This gracious Victorian farmhouse, dating back to 1808 sits on 5.5 acres in Doylestown. Remnants of 19th Century life remain, with a hand-pulled doorbell and a ‘cash window’ where field hands collected their pay. A full-width porch invites guests inside through a double door entrance flanked by large windows. At the heart of the home sits the original ‘gathering’ room, which was converted to a spacious dining room. The formal living room, and more casual parlor are set off the center hallway, each with ten-foot ceilings, tall deep-set elegant windows, plaster crown moldings and pumpkin pine floors. Symbolic of the area are Mercer tile accents inlaid in kitchen and pantry brick floors and over the dining room fireplace mantle.
About Hill Crest Manor
Hill Crest Manor is an elegant estate property commanding a quiet corner in Buckingham Township. The mid-nineteenth century house and outbuildings are clustered close to the intersection of Burnt House Hill and Fell Roads in an area that was a part of William Penn’s designed vision for Bucks County.
The property was owned by the Fell family, English Quakers who settled in this area as early as the 1720s with the purchase of 250 acres. By the nineteenth century, the Fells owned much of the land flanking Fell Road.
Wilson D. Fell’s name appears on the maps of Buckingham in 1876 and 1891 for this property consisting of 49 acres. The Fell family also owned and operated quarries further north. The hard stone was well suited for road construction and improvements. It is also ideal for the construction of stone buildings and walls. Local lore holds that the Fells served the township, possibly by directing or supplying stone for road improvements. “Pay drawers” built into the walls of the house under the kitchen windows, would have been used to pay laborers and road crews.
Wilson Fell’s 49 -acre farm was only one-half the size of an average crop-growing farm of the time, thus he added animal husbandry, poultry and breeding along with a variety of outbuildings, including the stone stabling of the barn (now a walled garden), and a stone carriage house with a “summer kitchen” to assist with butchering and food processing. Twentieth-century farm buildings include dog kennels, horse stables, and chicken coops.
Hill Crest Manor exemplifies the principles of high quality, well-proportioned symmetry, and fine finish. Fieldstone walls are finished with plaster stucco in keeping with the Greek and Italianate Revival trends. Original design details reflecting Italian Romanesque include curvilinear brackets supporting a deep cornice matched on the gracious front loggia or portico; round arched attic gable windows, low-pitched gable roof line and balanced symmetry of window placement with a center door.
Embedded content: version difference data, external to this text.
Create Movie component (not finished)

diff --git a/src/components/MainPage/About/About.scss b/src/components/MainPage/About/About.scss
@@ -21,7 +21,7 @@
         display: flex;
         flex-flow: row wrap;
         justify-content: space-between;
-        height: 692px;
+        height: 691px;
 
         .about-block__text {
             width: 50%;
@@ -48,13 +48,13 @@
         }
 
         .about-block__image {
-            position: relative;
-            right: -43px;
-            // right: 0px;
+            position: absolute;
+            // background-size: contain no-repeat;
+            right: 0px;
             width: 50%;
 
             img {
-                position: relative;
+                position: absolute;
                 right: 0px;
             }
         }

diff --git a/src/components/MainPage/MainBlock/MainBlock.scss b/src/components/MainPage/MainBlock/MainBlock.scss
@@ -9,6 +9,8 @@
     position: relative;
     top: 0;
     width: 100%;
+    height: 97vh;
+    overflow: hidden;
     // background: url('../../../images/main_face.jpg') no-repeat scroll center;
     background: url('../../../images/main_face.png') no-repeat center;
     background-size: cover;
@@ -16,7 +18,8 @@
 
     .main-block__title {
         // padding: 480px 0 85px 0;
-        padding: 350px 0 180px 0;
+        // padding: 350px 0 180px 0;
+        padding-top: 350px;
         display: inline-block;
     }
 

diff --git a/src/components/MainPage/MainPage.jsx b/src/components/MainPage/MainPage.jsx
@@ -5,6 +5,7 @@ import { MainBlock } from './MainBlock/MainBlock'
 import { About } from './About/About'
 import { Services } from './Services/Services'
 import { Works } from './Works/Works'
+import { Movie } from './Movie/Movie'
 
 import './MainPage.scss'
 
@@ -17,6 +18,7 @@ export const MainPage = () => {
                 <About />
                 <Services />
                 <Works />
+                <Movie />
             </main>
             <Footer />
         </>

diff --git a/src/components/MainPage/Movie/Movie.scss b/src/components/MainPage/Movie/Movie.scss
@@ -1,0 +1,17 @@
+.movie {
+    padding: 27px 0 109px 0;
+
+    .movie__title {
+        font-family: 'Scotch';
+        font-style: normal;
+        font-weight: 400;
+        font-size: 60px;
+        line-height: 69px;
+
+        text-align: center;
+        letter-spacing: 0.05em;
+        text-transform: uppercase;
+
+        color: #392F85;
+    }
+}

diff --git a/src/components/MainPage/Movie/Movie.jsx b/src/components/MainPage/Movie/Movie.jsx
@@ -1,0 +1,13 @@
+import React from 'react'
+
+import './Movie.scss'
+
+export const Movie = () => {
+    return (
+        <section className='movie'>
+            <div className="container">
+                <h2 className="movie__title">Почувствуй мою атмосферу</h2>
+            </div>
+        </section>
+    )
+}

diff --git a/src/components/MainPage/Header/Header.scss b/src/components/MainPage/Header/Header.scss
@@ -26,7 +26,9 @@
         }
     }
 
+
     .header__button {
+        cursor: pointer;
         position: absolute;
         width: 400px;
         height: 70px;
Remarkable preservation of original building components and details is evident throughout, from the period Victorian sash windows surrounded by original paneled shutters and louvered blinds, paired paneled front door complemented by a bracketed screen door and sidelights highlighting a central stair hall featuring a gracious staircase with a gentle rise and original banisters with a newel post. Two parlors border the hall, one with a more recently added fireplace. A pull-knob by the front door is connected by a wire to an original bell mounted in the dining room.
The English influence on the fireplace is evident with the original cook hearth and finish doors which close when not in use, edged by tall built-in cupboards. Throughout the home are original paneled doors, molded woodwork surrounds and Victorian box locks with ceramic knobs. Long steps lead down to the flagstone floored cool “wine” cellar, first used as a root cellar. Even-sized original floorboards are finished to a warm pumpkin pine glow.
The Hill Crest Manor estate has graciously transitioned through time with the assistance of the loving care and stewardship of its owners; from the Fell family to the Bailey family, who owned the property for almost 60 years, to the current owners, the Montemurro family. It has remained a splendid example of the agricultural heritage and landscape for which Bucks County is renowned. Hill Crest Manor is steeped in this rich heritage.
Tour Dates and Hours
April 30 – May 28
2017 Honorary Chairs
John Ford Builders
Parlee & Company
Silverman Family Partnership
Jeanne & Rob